It’s impossible to grasp just how big these numbers are. Consider that the debt is growing at an average of about $1.2 million per minute. Every day, Uncle Sam goes another $1.7 billion in hock.
According to the National Debt Clock, the debt to GDP ratio has risen to over 117%. Studies have shown that a debt to GDP ratio over 90% retards economic growth by about 30%.
And there is no sign that it’s going to slow down any time soon. Peter Schiff tweeted a poignant question.
The last trillion of debt was added in less than one month. How many more years do you think it will take for the National Debt to double to $50 trillion?”
Earlier this week, the US Treasury Department announced plans to borrow $2.99 trillion in the second quarter. The Treasury also plans to borrow another $677 billion in the July-September quarter, bringing the total fiscal 2020 budget deficit to a projected $4.48 trillion. Given those numbers, the national debt will end fiscal 2020 over $28 trillion.
President Trump said he plans to address the national debt if reelected.

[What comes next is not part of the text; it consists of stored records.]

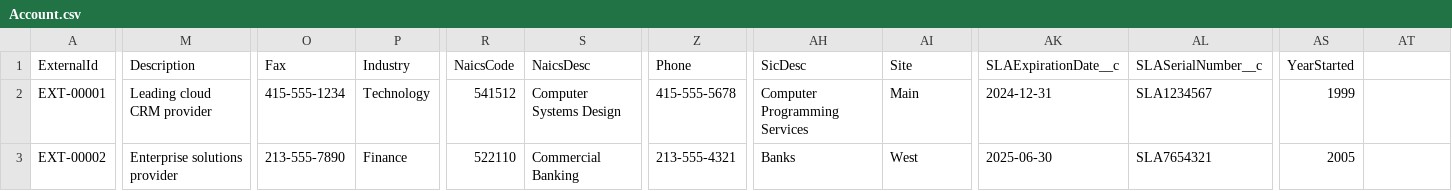
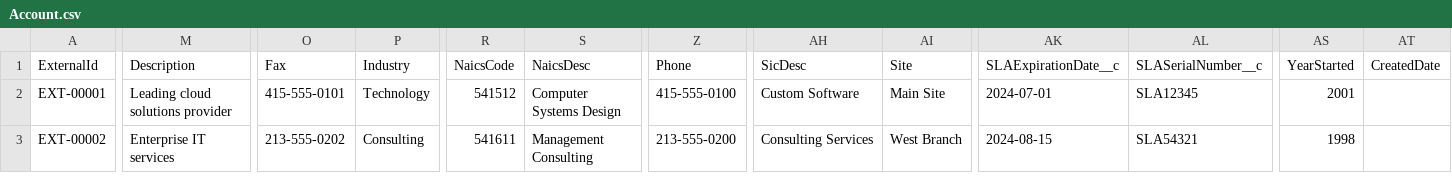
Before and after one commit to rpatelglobant/GEAI, a CSV file: GEAI_Hackathon2/SampleData/Account.csv, drawn as a sheet; only a part is shown, gaps mark what is left out; the diff covers the shown part only; the diff names each change by its address in the sheet, - before the commit and + after, or states it on an @@ line.

Commit message:
a new commit message

```diff
--- a/GEAI_Hackathon2/SampleData/Account.csv
+++ b/GEAI_Hackathon2/SampleData/Account.csv
-AT1: (empty)
+AT1: CreatedDate
-M2 (Description): Leading cloud CRM provider
+M2 (Description): Leading cloud solutions provider
-O2 (Fax): 415-555-1234
+O2 (Fax): 415-555-0101
-Z2 (Phone): 415-555-5678
+Z2 (Phone): 415-555-0100
-AH2 (SicDesc): Computer Programming Services
+AH2 (SicDesc): Custom Software
-AI2 (Site): Main
+AI2 (Site): Main Site
-AK2 (SLAExpirationDate__c): 2024-12-31
+AK2 (SLAExpirationDate__c): 2024-07-01
-AL2 (SLASerialNumber__c): SLA1234567
+AL2 (SLASerialNumber__c): SLA12345
-AS2 (YearStarted): 1999
+AS2 (YearStarted): 2001
-M3 (Description): Enterprise solutions provider
+M3 (Description): Enterprise IT services
-O3 (Fax): 213-555-7890
+O3 (Fax): 213-555-0202
-P3 (Industry): Finance
+P3 (Industry): Consulting
-R3 (NaicsCode): 522110
+R3 (NaicsCode): 541611
-S3 (NaicsDesc): Commercial Banking
+S3 (NaicsDesc): Management Consulting
-Z3 (Phone): 213-555-4321
+Z3 (Phone): 213-555-0200
-AH3 (SicDesc): Banks
+AH3 (SicDesc): Consulting Services
-AI3 (Site): West
+AI3 (Site): West Branch
-AK3 (SLAExpirationDate__c): 2025-06-30
+AK3 (SLAExpirationDate__c): 2024-08-15
-AL3 (SLASerialNumber__c): SLA7654321
+AL3 (SLASerialNumber__c): SLA54321
-AS3 (YearStarted): 2005
+AS3 (YearStarted): 1998
```
Also changed, not shown: 75 edited cells elsewhere in this file.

He didn’t present any kind of plan, but he did say that the growing debt “bothers” him. It appears the plan is just to kick the can down the road by issuing longer-term Treasuries at zero percent interest.
“We’re putting in, we’re replacing debt with really long term good debt, zero, you know, which is a beautiful thing,” Trump said in a radio interview.
But who the heck is going to buy long-term bonds with no yield?
And refinancing doesn’t address the underlying issue. Uncle Sam has a spending problem. And he had a spending problem before the pandemic.
The federal government has run deficits over $1 trillion in four fiscal years, all during the Great Recession. The fifth trillion-dollar deficit was coming down the pike this year even before the massive stimulus spending in response to coronavirus. In effect, the federal government was already engaged in fiscal stimulus despite what Trump kept calling “the greatest economy in the history of America.” The deficit featured numbers you would expect to see during a massive economic slowdown — before the pandemic. Response to the coronavirus just put spending and debt in hyperdrive.
This isn’t the first time Trump has promised to address the national debt. He said he would take care of it when he was running for office.
“We’re not a rich country. We’re a debtor nation … We’ve got to get rid of the $19 trillion in debt,” Trump told The Washington Post. “I think I could do it fairly quickly. … I would say over a period of eight years.”
Two years later, the debt pushed above $22 trillion.
So, forgive me if I’m not confident about Trump’s willingness – or ability – to actually rein in spending and pay down the debt.
But make no mistake – we will pay for this – if not us, our kids and grandkids and generations to come.
Borrowed money has to be paid back. We are effectively taking future productivity and spending it now. There are only two ways to pay off government debt – higher taxes or inflation (devaluing your money).